In an interview to Mr. M. J. Akbar, editor of the weekly “Sunday,” he indicated that an inquiry might be instituted after the assembly poll, possibly by March 30.
He denied that he was not ordering an inquiry into riots because he was afraid that it would expose participation of some Congressmen in the riots.
Once the Government decides to hold inquiry into the November riots, it may be possible to have a dialogue with the Akalis. The Akalis will then have no other alternative except to somehow explain that they want a settlement of the Punjab issue within the framework of the Constitution and that they are opposed to violence and extremism.
It is likely that in the next few days, some more leaders, including some opposition leaders and those who understand the Punjab problem, might be consulted either by the cabinet committee or by the Prime Minister himself. It appears that the Government’s first preference will be to have a negotiated settlement with the Akalis. If that does not materialize, the Government may think of making a unilateral declaration of its decisions on the crucial demands after taking the national opposition parties into confidence. But this will be the last resort.
The Government is receiving disturbing reports from Punjab about the Sikh activities again taking over the situation in the Akali circles. The reports from Anandpur Sahib, where the Akalis held a Hola Mohalla conference two days ago, indicate that the Akali leadership has become completely helpless before the activists. It was for the first time that the activists were able to capture the Akali stage and proceedings were marked by secessionist slogans. Moderate Akalis toeing a soft line were planning to adopt a conciliatory tone and_indicate to the Centre that they were prepared to accept the two conditions laid down by the Government. And they wanted to say this through some indirect resolution. But the activists captured the stage.

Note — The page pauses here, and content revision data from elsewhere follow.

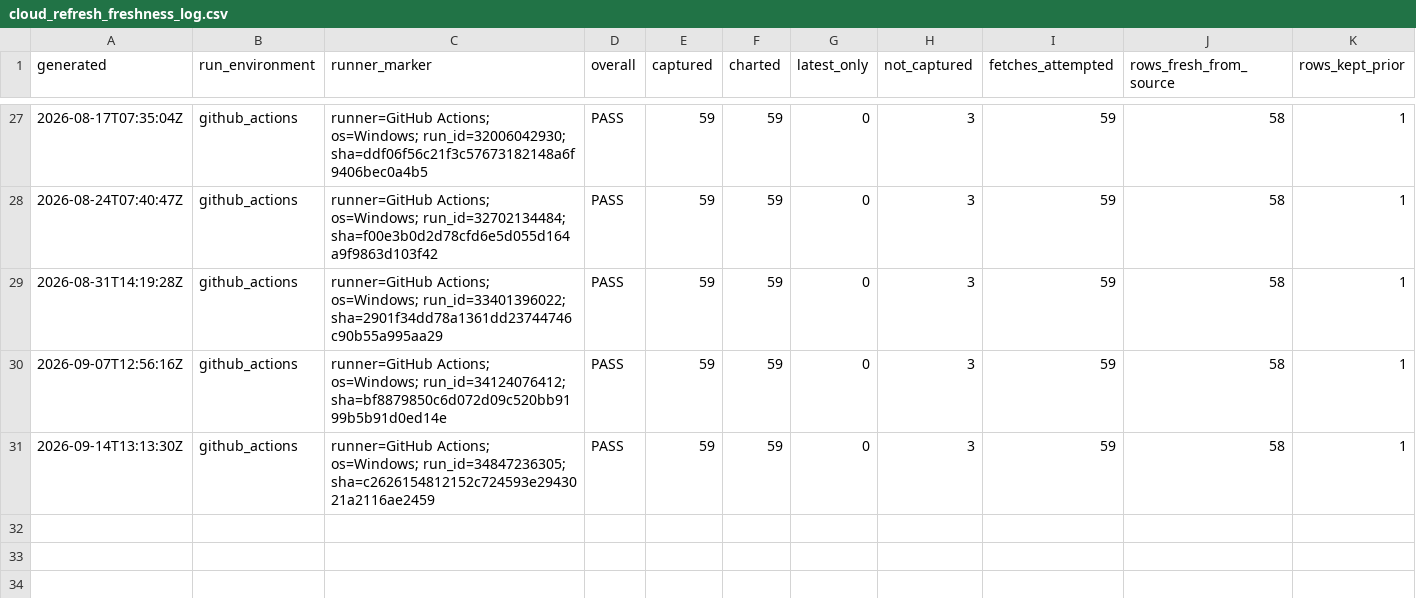
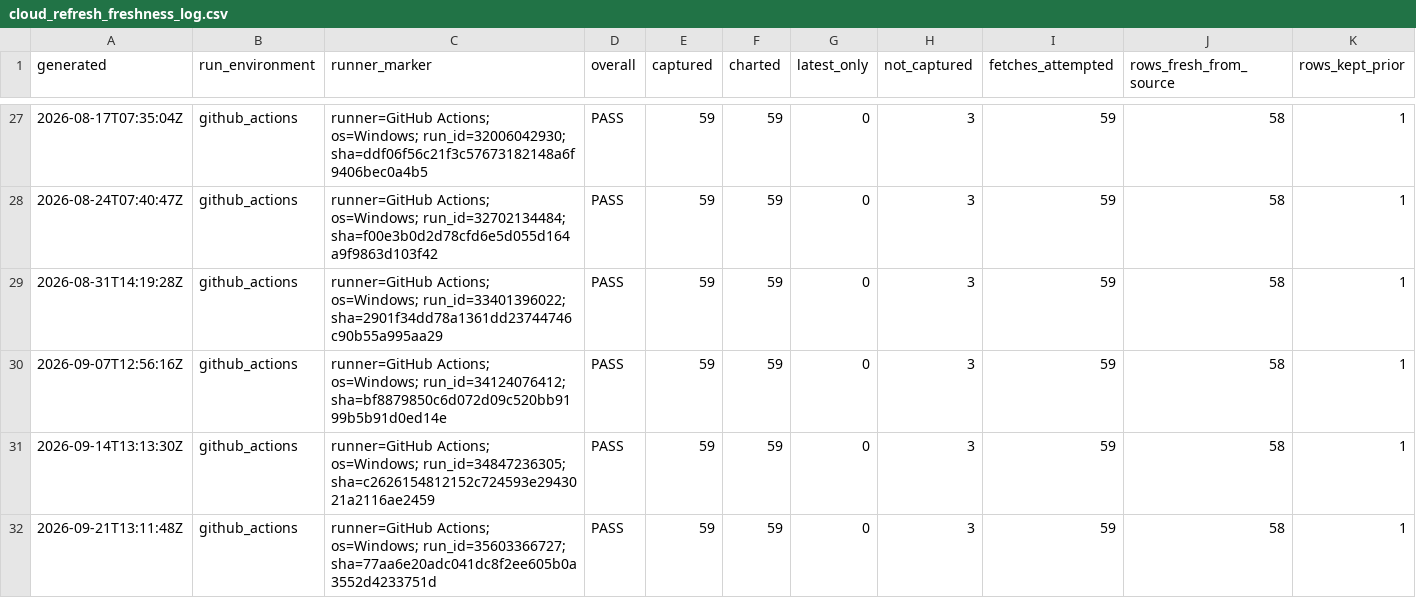
Before and after one commit to Paspie98/food-dashboard, a CSV file: commodity_dashboard/logs/cloud_refresh_freshness_log.csv, drawn as a sheet; only a part is shown, gaps mark what is left out; rows hold the shown columns only; the diff names each change by its address in the sheet, - before the commit and + after, or states it on an @@ line.

```diff
--- a/commodity_dashboard/logs/cloud_refresh_freshness_log.csv
+++ b/commodity_dashboard/logs/cloud_refresh_freshness_log.csv
+row 32: 2026-09-21T13:11:48Z | github_actions | runner=GitHub Actions; os=Windows; run_id=35603366727; sha=77aa6e20adc041dc8f2ee605b0a3552d4233751d | PASS | 59 | 59 | 0 | 3 | 59 | 58 | 1
```
Also changed, not shown: commodity_dashboard/cleaned_data/commodity_series_history.csv, commodity_dashboard/cleaned_data/crosscheck_latest.csv, 51 other files.
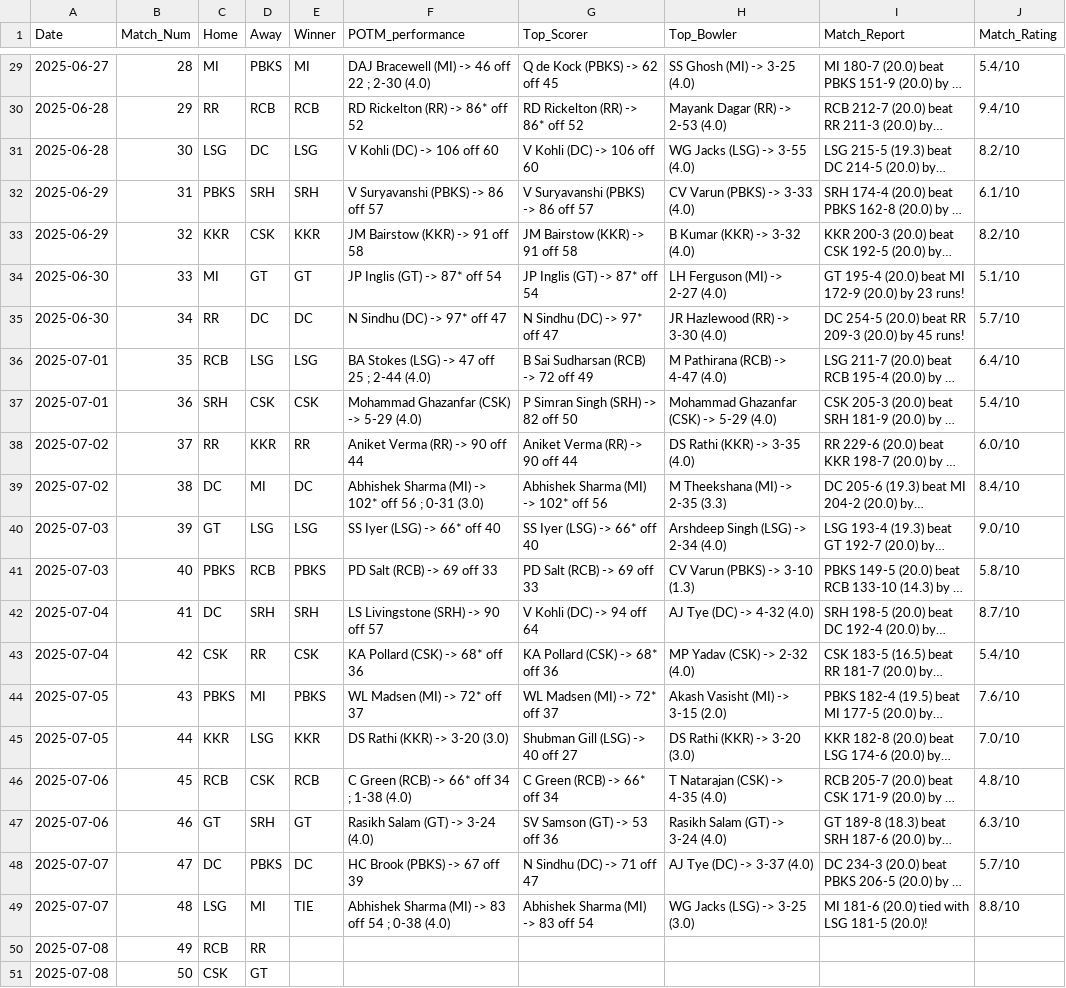
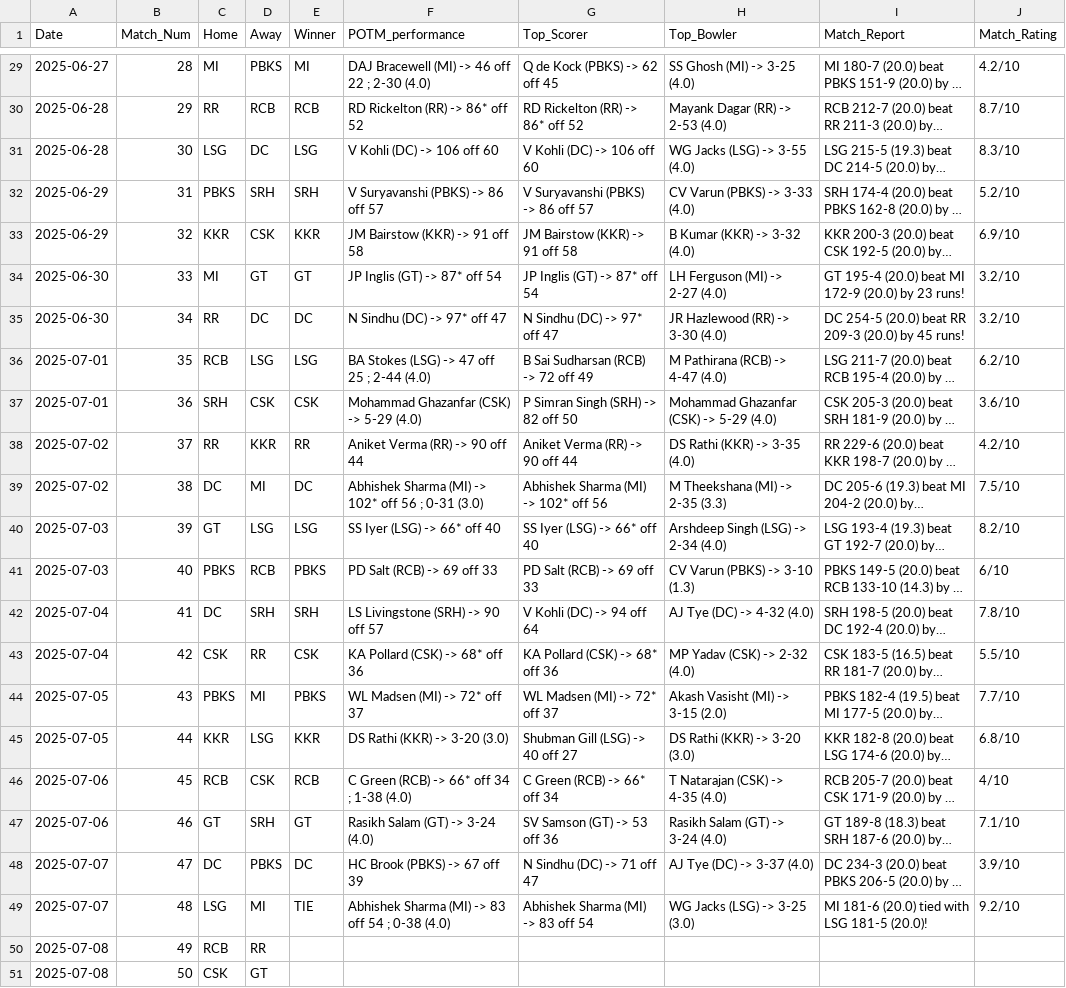
Before and after one commit to RoumyaDas/SPL, a CSV file: SPL/data/S03/TAB20.csv, drawn as a sheet; only a part is shown, gaps mark what is left out; long unchanged cells end in …; the diff covers the shown part only; the diff names each change by its address in the sheet, - before the commit and + after, or states it on an @@ line.

Commit message:
match rating updation

```diff
--- a/SPL/data/S03/TAB20.csv
+++ b/SPL/data/S03/TAB20.csv
-J29 (Match_Rating): 5.4/10
+J29 (Match_Rating): 4.2/10
-J30 (Match_Rating): 9.4/10
+J30 (Match_Rating): 8.7/10
-J31 (Match_Rating): 8.2/10
+J31 (Match_Rating): 8.3/10
-J32 (Match_Rating): 6.1/10
+J32 (Match_Rating): 5.2/10
-J33 (Match_Rating): 8.2/10
+J33 (Match_Rating): 6.9/10
-J34 (Match_Rating): 5.1/10
+J34 (Match_Rating): 3.2/10
-J35 (Match_Rating): 5.7/10
+J35 (Match_Rating): 3.2/10
-J36 (Match_Rating): 6.4/10
+J36 (Match_Rating): 6.2/10
-J37 (Match_Rating): 5.4/10
+J37 (Match_Rating): 3.6/10
-J38 (Match_Rating): 6.0/10
+J38 (Match_Rating): 4.2/10
-J39 (Match_Rating): 8.4/10
+J39 (Match_Rating): 7.5/10
-J40 (Match_Rating): 9.0/10
+J40 (Match_Rating): 8.2/10
-J41 (Match_Rating): 5.8/10
+J41 (Match_Rating): 6/10
-J42 (Match_Rating): 8.7/10
+J42 (Match_Rating): 7.8/10
-J43 (Match_Rating): 5.4/10
+J43 (Match_Rating): 5.5/10
-J44 (Match_Rating): 7.6/10
+J44 (Match_Rating): 7.7/10
-J45 (Match_Rating): 7.0/10
+J45 (Match_Rating): 6.8/10
-J46 (Match_Rating): 4.8/10
+J46 (Match_Rating): 4/10
-J47 (Match_Rating): 6.3/10
+J47 (Match_Rating): 7.1/10
-J48 (Match_Rating): 5.7/10
+J48 (Match_Rating): 3.9/10
-J49 (Match_Rating): 8.8/10
+J49 (Match_Rating): 9.2/10
```
Also changed, not shown: 27 edited cells elsewhere in this file.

Political circles are of the view that what has been exhibited at Anandpur Sahib should be an indication to the Government that tempers were running high in Punjab and the activists were fully entrenched there. Therefore, Government considers it necessary to divide Sikhs and call some as moderate and brand others as ‘“‘extremists.’’ These circles are of the opinion that unless the Government succeeds in dividing Sikhs and makes ‘‘moderates’’ fight against the “‘extremists,”’ it will not succeed.
The Government contact with the Akali leadership so far has been only through official sources. According to well-informed sources, Mr. R.V. Subramanian, senior adviser to the Punjab Governor, is maintaining contact with the Akali leadership and the five priests through various channels. Nobody political or official has met Mr. Longowal since the meeting of Mr. Subramanian with him in the middle of January. There is no contact with Mr. G.S. Tohra. However, Mr. Subramanian is maintaining contact through Mr. Balwant Singh, former finance minister, with these Akali leaders.
Article extracted from this publication >> March 22, 1985